**Your objective:** Reproduce the entries so that every line matches the original exactly.

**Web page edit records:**

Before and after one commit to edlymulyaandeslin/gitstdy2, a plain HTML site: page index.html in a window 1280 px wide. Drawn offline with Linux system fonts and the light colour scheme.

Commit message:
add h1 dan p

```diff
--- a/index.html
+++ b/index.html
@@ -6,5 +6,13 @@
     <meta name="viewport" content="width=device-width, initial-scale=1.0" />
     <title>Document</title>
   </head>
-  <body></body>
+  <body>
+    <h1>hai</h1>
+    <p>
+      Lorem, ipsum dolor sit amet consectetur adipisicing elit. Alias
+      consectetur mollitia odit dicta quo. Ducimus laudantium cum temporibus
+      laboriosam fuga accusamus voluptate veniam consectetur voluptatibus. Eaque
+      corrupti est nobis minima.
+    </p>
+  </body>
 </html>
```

**Task output:**
Before and after one commit to edlymulyaandeslin/gitstdy2, a plain HTML site: page index.html in a window 1280 px wide. Drawn offline with Linux system fonts and the light colour scheme.

Commit message:
add h1 dan p

```diff
--- a/index.html
+++ b/index.html
@@ -6,5 +6,13 @@
     <meta name="viewport" content="width=device-width, initial-scale=1.0" />
     <title>Document</title>
   </head>
-  <body></body>
+  <body>
+    <h1>hai</h1>
+    <p>
+      Lorem, ipsum dolor sit amet consectetur adipisicing elit. Alias
+      consectetur mollitia odit dicta quo. Ducimus laudantium cum temporibus
+      laboriosam fuga accusamus voluptate veniam consectetur voluptatibus. Eaque
+      corrupti est nobis minima.
+    </p>
+  </body>
 </html>
```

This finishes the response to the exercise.